Therefore, you want to know what you are doing. When you use a server on your home network for cloud storage which is much quicker. Besides, you can also enable encryption and ensure the data never leaves your home network, which is far safer but also more perilous if you make mistakes.You can even buy a preconfigured NextCloud Box (if you can find one) which goes with a 1TB hard drive and will run with a low-priced Raspberry Pi board to stay your data synced if you’ve no server or IT experience.
Nextcloud has put in important collaborative functions to its Dropbox-like, file syncing base since ‘forking’ the source code from ownCloud and establishing company in Stuttgart in 2016.

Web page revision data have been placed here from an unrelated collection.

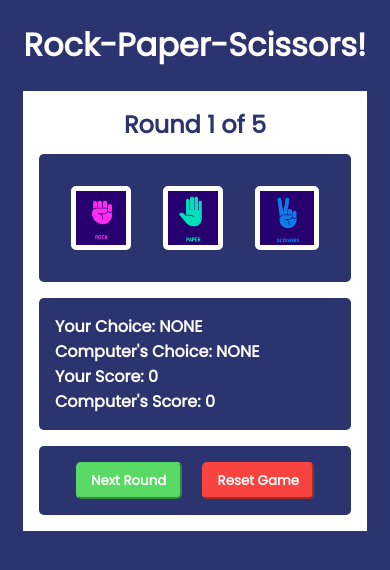
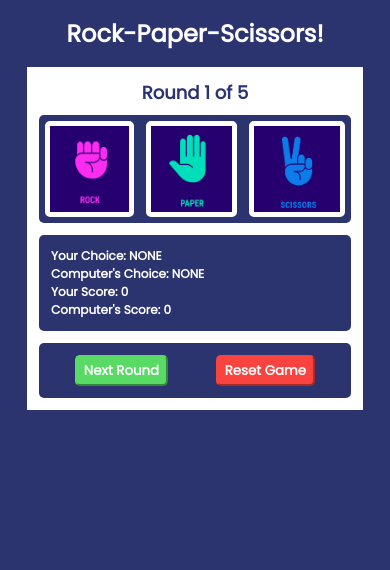
Before and after one commit to rohanprad/rock-paper-scissors, a plain HTML site: page game.html in a window 390 px wide. Drawn offline with Linux system fonts and the light colour scheme.

Commit message:
added responsiveness

```diff
--- a/game.css
+++ b/game.css
@@ -102,3 +102,33 @@ button{
     background-color: #f8433f;
     border-color: #f8433f;
 }
+
+@media(max-width: 675px){
+
+    body{
+        font-size: 0.75rem;
+    }
+
+    header{
+        width: 100%;
+        font-size: 0.75rem;
+    }
+
+    .choices{
+        padding: 0;
+    }
+
+    .option{
+        background-color: yellow;
+        margin: 0.5em;
+    }
+
+    button{
+        padding: 0.25em 0.5em;
+
+    }
+
+    .control{
+        justify-content: space-around;
+    }
+}
```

As soon as you log in and set up Nextcloud, you get connection to a wealth of functionality via a rich (WebDAV-compliant) web interface, which you can view, share and edit files or folders, and the interface is slick and speedy (if not quite as polished as the likes of Google Drive). For local folder syncing, there are the desktop customers: again these are pretty plain but greatly functional, and you can sync any files you want (with the choice of syncing to several servers for extra redundancy, if you need it).
Reassuringly, a whole log of all activity on web, desktop and mobile is retained, so you can always retrace your steps and discover what happened where. The speeds for uploading, downloading and syncing are very great, though obviously this depends somewhat on where you’re saving your files. Versioning is helped too, so you can roll back to older versions of your files.
All of Nextcloud’s code is completely certified by OpenChain and backed by a Security Bug Bounty Program, paying security experts for any vulnerabilities that they uncover. In recent